- Outcrops of shale in the target area have been sampled and assay results are awaited.
- More detailed geological mapping is now underway, along with more detailed stream sediment and rock chip sampling.
Characteristics of Target
The Awacha target was defined from the geophysics data collected in the extensive survey that was completed by Aurania in Q4, 2017. The target area consists of ten magnetic centres 0.5km – 2km in diameter, aligned in two northeast trending zones 5km-8km long (Figure A1). The northeast-orientated trends in the magnetic data are disrupted by many northwest-trending features that are interpreted as faults. The centres of discrete magnetism are partially bordered by magnetic lows that may be caused by structurally-controlled alteration in which magnetite may have been replaced by non-magnetic clay minerals. Two of the magnetic peaks evident in the magnetic data were independently identified as possible granitic centres – possible porphyries – in satellite imagery.
Figure A1. Airborne magnetic data from the Awacha Target area of the Lost Cities – Cutucu Project. Three interpreted intrusive centres identified in satellite imagery are shown in yellow circles.
The size and intensity contrast of the magnetic centres that make up the Awacha target are similar those of known porphyry gold-copper and copper deposits in the adjacent Cordillera del Condor, that lies along geological trend.
Many of the mineral deposits in the Cordillera del Condor are related to a 200km-long granitic body, the Zamora Batholith, which is the probable source of magma and metal for the associated porphyry copper and copper-gold deposits, and related epithermal gold-silver and gold skarn deposits.
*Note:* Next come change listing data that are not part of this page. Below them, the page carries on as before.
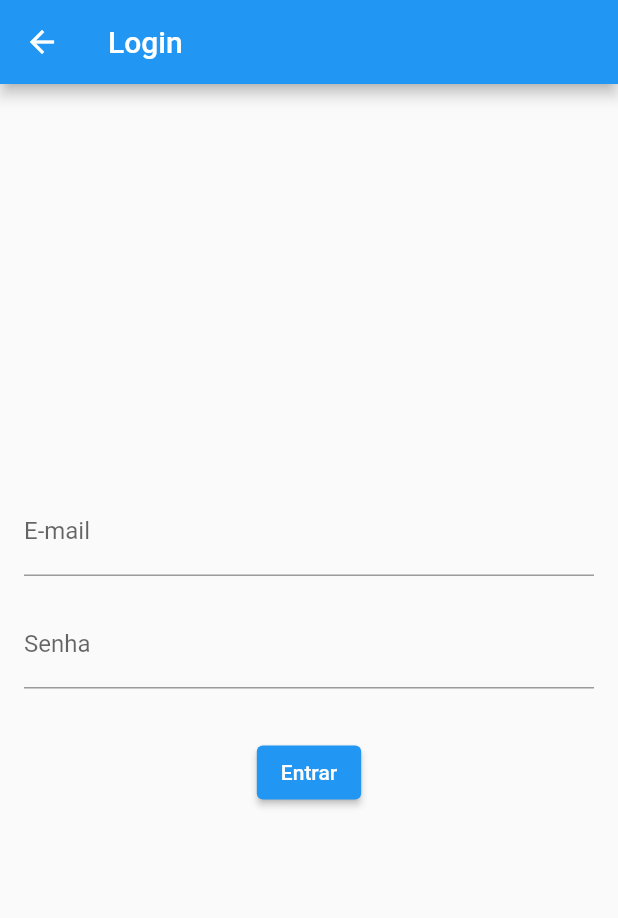
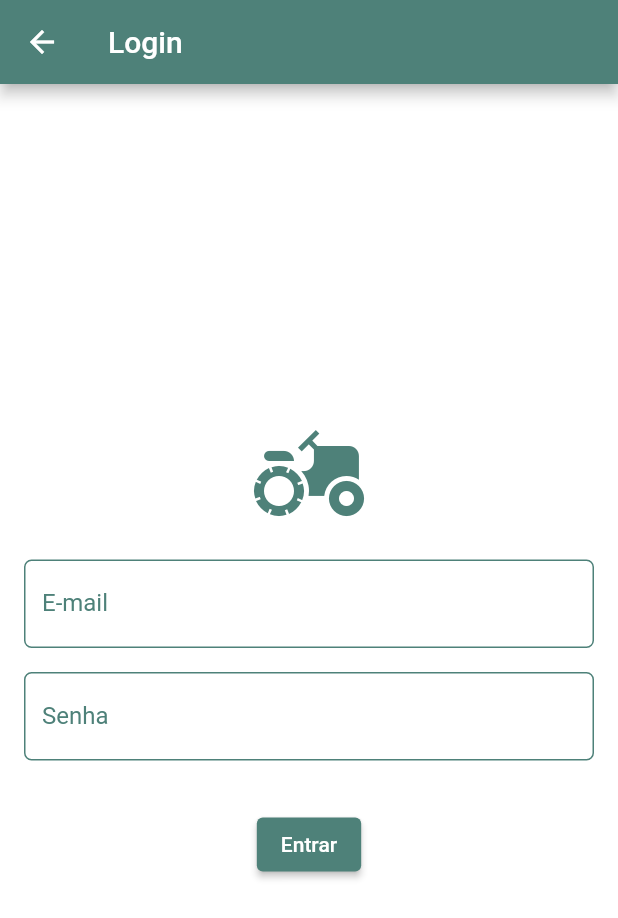
Before and after one commit to Matheus-o-alves/agri_clima_app, a Flutter app: the LoginPage screen opened directly, on a phone screen of 412 x 824 dp. Shown: the top 918 px of the screen. Run offline on Flutter 3.47's test engine with Material 2 defaults, Android fonts, the light colour scheme and no system bars; our stand-ins replace get.

Commit message:
Adicionando tela de login

```diff
--- a/lib/ui/pages/login/login.presenter.dart
+++ b/lib/ui/pages/login/login.presenter.dart
@@ -4,4 +4,6 @@ abstract class LoginPagePresenter {
   bool isEmailValid(String email);
   bool isPasswordValid(String password);
   var error = RxnString();
+  Stream<String?> get navigateToStream;
+  Future<void> navigationHomePage();
 }
--- a/lib/ui/pages/login/login_page.dart
+++ b/lib/ui/pages/login/login_page.dart
@@ -13,26 +13,66 @@ class LoginPage extends StatefulWidget {
 
 class _LoginPageState extends State<LoginPage> {
   final emailController = TextEditingController();
-
   final passwordController = TextEditingController();
 
   @override
   Widget build(BuildContext context) {
+    widget.presenter.navigateToStream.listen((page) {
+      if (page?.isNotEmpty == true) {
+        Get.offAllNamed(page!,
+            arguments: widget.presenter.navigationHomePage());
+      }
+    });
+
     return Scaffold(
+      backgroundColor: Colors.white,
       appBar: AppBar(
-        title: Text('Login'),
+        backgroundColor: Color(0xFF4E8179),
+        title: Text(
+          'Login',
+          style: TextStyle(
+            color: Colors.white,
+          ),
+        ),
       ),
       body: Padding(
         padding: EdgeInsets.all(16),
         child: Column(
           mainAxisAlignment: MainAxisAlignment.center,
           children: [
+            Icon(
+              Icons.agriculture,
+              size: 80,
+              color: Color(0xFF4E8179),
+            ),
+            SizedBox(height: 16),
             TextFormField(
               controller: emailController,
               keyboardType: TextInputType.emailAddress,
               decoration: InputDecoration(
                 labelText: 'E-mail',
                 hintText: 'Digite seu e-mail',
+                labelStyle: TextStyle(
+                  color: Color(0xFF4E8179),
+                ),
+                hintStyle: TextStyle(
+                  color: Color(0xFF4E8179),
+                ),
+                border: OutlineInputBorder(
+                  borderRadius: BorderRadius.circular(5),
+                ),
+                enabledBorder: OutlineInputBorder(
+                  borderSide: BorderSide(
+                    color: Color(0xFF4E8179),
+                  ),
+                  borderRadius: BorderRadius.circular(5),
+                ),
+                focusedBorder: OutlineInputBorder(
+                  borderSide: BorderSide(
+                    color: Color(0xFF4E8179),
+                  ),
+                  borderRadius: BorderRadius.circular(5),
+                ),
               ),
             ),
             SizedBox(height: 16),
@@ -42,6 +82,27 @@ class _LoginPageState extends State<LoginPage> {
               decoration: InputDecoration(
                 labelText: 'Senha',
                 hintText: 'Digite sua senha',
+                labelStyle: TextStyle(
+                  color: Color(0xFF4E8179),
+                ),
+                hintStyle: TextStyle(
+                  color: Color(0xFF4E8179),
+                ),
+                border: OutlineInputBorder(
+                  borderRadius: BorderRadius.circular(5),
+                ),
+                enabledBorder: OutlineInputBorder(
+                  borderSide: BorderSide(
+                    color: Color(0xFF4E8179),
+                  ),
+                  borderRadius: BorderRadius.circular(5),
+                ),
+                focusedBorder: OutlineInputBorder(
+                  borderSide: BorderSide(
+                    color: Color(0xFF4E8179),
+                  ),
+                  borderRadius: BorderRadius.circular(5),
+                ),
               ),
             ),
             SizedBox(height: 32),
@@ -52,15 +113,32 @@ class _LoginPageState extends State<LoginPage> {
 
                 if (widget.presenter.isEmailValid(email) &&
                     widget.presenter.isPasswordValid(password)) {
-                  // fazer login
+                  widget.presenter.navigationHomePage();
                 }
               },
-              child: Text('Entrar'),
+              style: ButtonStyle(
+                backgroundColor: MaterialStateProperty.all<Color>(
+                  Color(0xFF4E8179),
+                ),
+              ),
+              child: Text(
+                'Entrar',
+                style: TextStyle(
+                  color: Colors.white,
+                ),
+              ),
             ),
             SizedBox(height: 16),
             Obx(() {
               final error = widget.presenter.error.value;
-              return error != null ? Text(error) : SizedBox.shrink();
+              return error != null
+                  ? Text(
+                      error,
+                      style: TextStyle(
+                        color: Colors.red,
+                      ),
+                    )
+                  : SizedBox.shrink();
             }),
           ],
         ),
```
Also changed, not shown: lib/main/main.dart (+6 -11 lines), lib/presentation/presenters/getx_login_page_presenter.dart (+9 -0 lines), lib/ui/pages/sementes/components/sementes_detail_page.dart (+20 -2 lines), lib/ui/pages/sementes/sementes_page.dart (+34 -34 lines).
The new aeromagnetic data suggest that a similar granitic batholith lies beneath the central part the Project area. If this interpretation is correct, this Cutucu Batholith may have provided a similar source as the Zamora Batholith for porphyry, epithermal and skarn mineralization in the Project area.
- Stream sediment results from part of the Awacha target are awaited;
- Depending on those results, further infill stream sediment sampling may be warranted in conjunction with geological and alteration mapping.